[Records from a collection]
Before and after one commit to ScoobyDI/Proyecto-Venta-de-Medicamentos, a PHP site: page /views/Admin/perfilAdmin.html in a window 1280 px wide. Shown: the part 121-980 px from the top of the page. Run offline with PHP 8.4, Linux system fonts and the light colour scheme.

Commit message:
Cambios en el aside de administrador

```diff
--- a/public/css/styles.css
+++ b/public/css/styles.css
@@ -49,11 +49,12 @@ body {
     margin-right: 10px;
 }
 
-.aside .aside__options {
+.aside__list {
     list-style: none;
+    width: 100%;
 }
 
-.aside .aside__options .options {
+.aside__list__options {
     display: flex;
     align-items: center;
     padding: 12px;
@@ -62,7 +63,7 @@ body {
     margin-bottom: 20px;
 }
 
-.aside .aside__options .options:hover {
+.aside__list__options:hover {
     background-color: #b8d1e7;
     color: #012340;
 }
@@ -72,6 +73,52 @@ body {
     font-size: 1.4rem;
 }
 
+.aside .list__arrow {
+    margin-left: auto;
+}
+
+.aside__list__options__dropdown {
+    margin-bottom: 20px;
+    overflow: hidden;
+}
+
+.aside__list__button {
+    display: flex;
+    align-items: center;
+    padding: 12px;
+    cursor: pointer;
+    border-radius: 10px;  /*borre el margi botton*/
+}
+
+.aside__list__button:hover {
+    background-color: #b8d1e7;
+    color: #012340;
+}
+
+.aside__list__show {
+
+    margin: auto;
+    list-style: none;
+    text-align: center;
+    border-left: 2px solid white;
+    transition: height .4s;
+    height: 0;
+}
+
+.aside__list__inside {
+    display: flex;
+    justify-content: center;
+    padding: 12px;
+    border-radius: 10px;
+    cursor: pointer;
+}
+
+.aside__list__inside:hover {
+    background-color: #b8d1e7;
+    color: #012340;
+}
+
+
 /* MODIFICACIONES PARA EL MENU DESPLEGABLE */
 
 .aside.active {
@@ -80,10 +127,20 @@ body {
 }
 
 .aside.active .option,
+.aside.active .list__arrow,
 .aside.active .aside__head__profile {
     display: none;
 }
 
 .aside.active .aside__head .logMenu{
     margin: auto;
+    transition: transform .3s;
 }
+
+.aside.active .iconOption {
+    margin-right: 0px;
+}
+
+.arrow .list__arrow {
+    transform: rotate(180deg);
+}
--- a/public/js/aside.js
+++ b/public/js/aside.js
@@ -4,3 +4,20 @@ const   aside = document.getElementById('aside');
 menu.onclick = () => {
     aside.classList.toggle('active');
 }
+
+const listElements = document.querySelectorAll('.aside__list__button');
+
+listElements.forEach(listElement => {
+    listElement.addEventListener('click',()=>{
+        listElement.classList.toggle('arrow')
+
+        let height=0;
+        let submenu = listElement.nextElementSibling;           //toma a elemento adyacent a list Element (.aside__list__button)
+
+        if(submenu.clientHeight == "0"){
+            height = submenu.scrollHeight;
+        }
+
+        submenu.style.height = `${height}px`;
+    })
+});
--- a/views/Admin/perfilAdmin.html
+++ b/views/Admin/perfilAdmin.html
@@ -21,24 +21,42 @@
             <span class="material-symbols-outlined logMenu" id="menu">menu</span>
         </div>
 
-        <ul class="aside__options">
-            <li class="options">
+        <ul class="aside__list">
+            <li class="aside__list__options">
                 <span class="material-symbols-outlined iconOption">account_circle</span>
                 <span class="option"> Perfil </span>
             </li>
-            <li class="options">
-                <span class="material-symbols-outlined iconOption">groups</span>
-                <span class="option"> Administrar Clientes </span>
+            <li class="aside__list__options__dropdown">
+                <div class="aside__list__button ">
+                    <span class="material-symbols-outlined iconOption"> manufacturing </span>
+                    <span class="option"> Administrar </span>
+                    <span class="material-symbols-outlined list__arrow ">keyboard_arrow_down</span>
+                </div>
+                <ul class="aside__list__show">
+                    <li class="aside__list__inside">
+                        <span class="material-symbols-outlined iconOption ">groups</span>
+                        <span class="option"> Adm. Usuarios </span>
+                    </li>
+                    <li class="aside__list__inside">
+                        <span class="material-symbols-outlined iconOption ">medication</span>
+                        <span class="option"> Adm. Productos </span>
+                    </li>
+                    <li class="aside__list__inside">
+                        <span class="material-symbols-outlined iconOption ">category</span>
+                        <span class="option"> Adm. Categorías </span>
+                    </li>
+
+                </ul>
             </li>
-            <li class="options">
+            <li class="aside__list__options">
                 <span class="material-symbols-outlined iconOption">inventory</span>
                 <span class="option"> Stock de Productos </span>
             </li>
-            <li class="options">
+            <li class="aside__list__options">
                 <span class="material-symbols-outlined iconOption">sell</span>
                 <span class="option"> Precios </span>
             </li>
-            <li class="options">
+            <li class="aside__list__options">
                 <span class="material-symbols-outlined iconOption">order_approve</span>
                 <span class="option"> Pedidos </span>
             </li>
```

• WORK INSTRUCTIONS: The expected answer is a copy of each line above containing "views".

• OUTPUT BELOW:
Before and after one commit to ScoobyDI/Proyecto-Venta-de-Medicamentos, a PHP site: page /views/Admin/perfilAdmin.html in a window 1280 px wide. Shown: the part 121-980 px from the top of the page. Run offline with PHP 8.4, Linux system fonts and the light colour scheme.
--- a/views/Admin/perfilAdmin.html
+++ b/views/Admin/perfilAdmin.html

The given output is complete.